There was no shortage of irony as Bronfman helped wrest Vivendi away from chief executive Jean-Marie Messier. After all, like Messier, Bronfman always came across as a bit of a dilettante and star-struck CEO. At Universal he once sent a memo to studio executives saying he expected to have double-digit earnings growth every quarter, a virtual impossibility in such a hit-driven industry.

But Bronfman did understand certain things. At Seagram he got rid of second-tier brands and inked a lucrative distribution deal with Absolut vodka. More important, he recognized that Seagram's reliance on the slowing liquor business wasn't healthy. He made some shrewd deals, generating a profit of almost 50% on his family's $2.2 billion investment in Time Warner and getting Vivendi to pay a 50% premium for Seagram's shares (alas, he took it in Vivendi stock). And he wisely sold millions of those Vivendi shares, taking about $1 billion off the table.
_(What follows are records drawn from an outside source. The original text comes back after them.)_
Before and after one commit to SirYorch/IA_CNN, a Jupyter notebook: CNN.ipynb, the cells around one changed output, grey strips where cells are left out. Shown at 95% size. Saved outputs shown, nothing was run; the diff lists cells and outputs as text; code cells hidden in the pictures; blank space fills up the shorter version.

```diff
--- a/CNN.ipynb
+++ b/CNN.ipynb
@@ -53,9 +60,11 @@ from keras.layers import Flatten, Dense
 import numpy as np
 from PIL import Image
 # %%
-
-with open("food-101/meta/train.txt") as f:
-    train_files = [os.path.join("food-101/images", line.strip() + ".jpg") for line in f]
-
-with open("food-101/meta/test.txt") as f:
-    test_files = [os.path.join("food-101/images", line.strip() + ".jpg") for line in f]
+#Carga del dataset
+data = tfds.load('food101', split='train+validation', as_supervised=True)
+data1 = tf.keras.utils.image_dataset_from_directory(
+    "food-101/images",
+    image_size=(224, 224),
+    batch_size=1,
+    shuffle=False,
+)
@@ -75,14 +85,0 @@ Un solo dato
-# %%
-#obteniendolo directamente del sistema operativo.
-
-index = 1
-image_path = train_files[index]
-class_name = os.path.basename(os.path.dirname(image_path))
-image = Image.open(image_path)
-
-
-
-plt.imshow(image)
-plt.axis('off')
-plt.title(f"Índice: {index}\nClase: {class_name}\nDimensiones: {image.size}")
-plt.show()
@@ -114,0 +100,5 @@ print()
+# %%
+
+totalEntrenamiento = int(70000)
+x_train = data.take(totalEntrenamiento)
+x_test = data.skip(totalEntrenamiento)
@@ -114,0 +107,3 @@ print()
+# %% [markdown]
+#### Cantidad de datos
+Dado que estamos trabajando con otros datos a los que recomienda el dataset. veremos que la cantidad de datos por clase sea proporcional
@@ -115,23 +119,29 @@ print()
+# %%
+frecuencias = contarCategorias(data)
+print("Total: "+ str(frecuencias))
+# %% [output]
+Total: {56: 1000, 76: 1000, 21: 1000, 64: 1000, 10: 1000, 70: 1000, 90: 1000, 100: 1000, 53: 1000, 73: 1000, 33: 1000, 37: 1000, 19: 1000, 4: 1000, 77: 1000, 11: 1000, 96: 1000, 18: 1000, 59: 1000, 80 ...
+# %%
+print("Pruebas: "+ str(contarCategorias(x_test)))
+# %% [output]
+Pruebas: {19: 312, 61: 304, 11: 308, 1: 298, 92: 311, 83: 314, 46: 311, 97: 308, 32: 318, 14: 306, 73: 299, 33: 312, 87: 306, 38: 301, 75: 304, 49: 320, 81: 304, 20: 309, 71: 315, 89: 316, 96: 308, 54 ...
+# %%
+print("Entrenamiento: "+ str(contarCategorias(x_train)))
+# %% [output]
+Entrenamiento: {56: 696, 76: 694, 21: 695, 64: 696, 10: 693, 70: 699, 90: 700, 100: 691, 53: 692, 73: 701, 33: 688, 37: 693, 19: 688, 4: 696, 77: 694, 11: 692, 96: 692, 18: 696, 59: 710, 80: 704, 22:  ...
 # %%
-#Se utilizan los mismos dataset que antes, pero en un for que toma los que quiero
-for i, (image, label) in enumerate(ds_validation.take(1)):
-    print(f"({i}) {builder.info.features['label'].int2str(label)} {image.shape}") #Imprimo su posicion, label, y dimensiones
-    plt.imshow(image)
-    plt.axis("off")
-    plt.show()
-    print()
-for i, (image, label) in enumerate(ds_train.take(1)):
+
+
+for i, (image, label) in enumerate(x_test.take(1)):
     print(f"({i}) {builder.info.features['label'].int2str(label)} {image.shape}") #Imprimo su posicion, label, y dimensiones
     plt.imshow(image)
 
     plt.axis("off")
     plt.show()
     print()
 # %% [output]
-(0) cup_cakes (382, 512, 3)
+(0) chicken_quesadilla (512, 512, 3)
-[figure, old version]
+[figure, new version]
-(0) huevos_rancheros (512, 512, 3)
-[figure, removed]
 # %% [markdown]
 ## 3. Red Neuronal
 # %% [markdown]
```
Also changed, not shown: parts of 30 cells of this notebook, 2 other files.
Still, Bronfman's bottom-line record is such that even if he wanted to take back control of Vivendi's American entertainment assets, as some have speculated, major shareholders would probably oppose it. Edgar has other things to keep him busy, anyway. He has taken a 40% stake in British jeweler Asprey & Garrard, hoping to expand the luxury-goods brand to shoes and other fashion accessories. His family members must surely hope they will still be able to afford to dress that way.